What to do> Apart from the pictures, every entry below should be repeated exactly.

Task inputs>
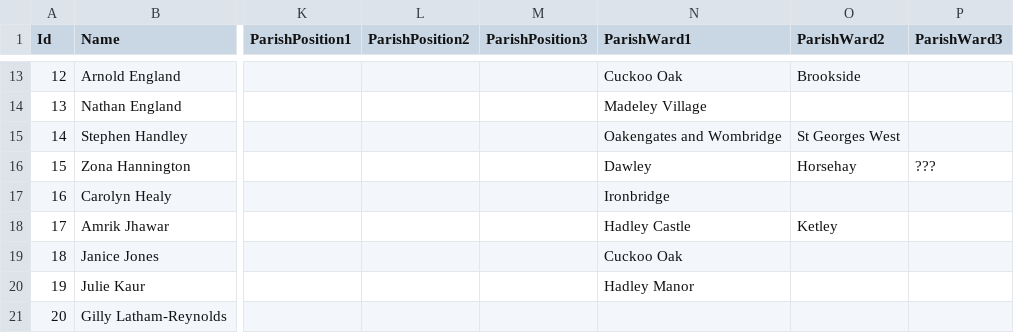
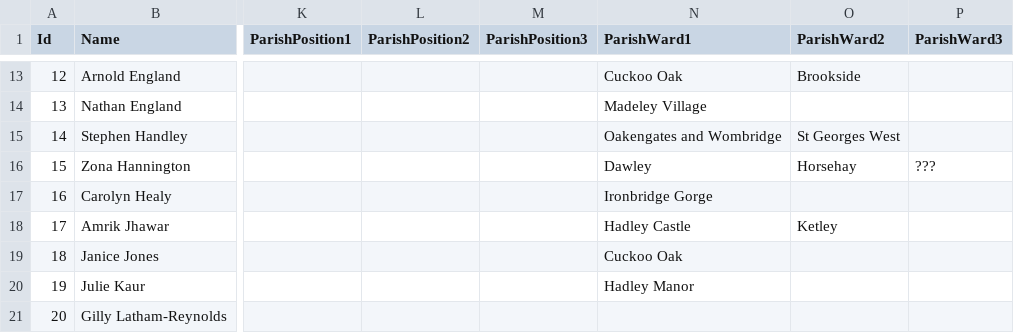
Before and after one commit to jonmilestwgp-arch/LocalDemocracy, a CSV file: People.csv, drawn as a sheet; only a part is shown, gaps mark what is left out; the diff names each change by its address in the sheet, - before the commit and + after, or states it on an @@ line.

Commit message:
Correct location for Carolyn Healy in People.csv
Updated the location for Carolyn Healy in the People.csv file.

```diff
--- a/People.csv
+++ b/People.csv
-N17 (ParishWard1): Ironbridge
+N17 (ParishWard1): Ironbridge Gorge
```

Answer to this exercise>
Before and after one commit to jonmilestwgp-arch/LocalDemocracy, a CSV file: People.csv, drawn as a sheet; only a part is shown, gaps mark what is left out; the diff names each change by its address in the sheet, - before the commit and + after, or states it on an @@ line.

Commit message:
Correct location for Carolyn Healy in People.csv
Updated the location for Carolyn Healy in the People.csv file.

```diff
--- a/People.csv
+++ b/People.csv
-N17 (ParishWard1): Ironbridge
+N17 (ParishWard1): Ironbridge Gorge
```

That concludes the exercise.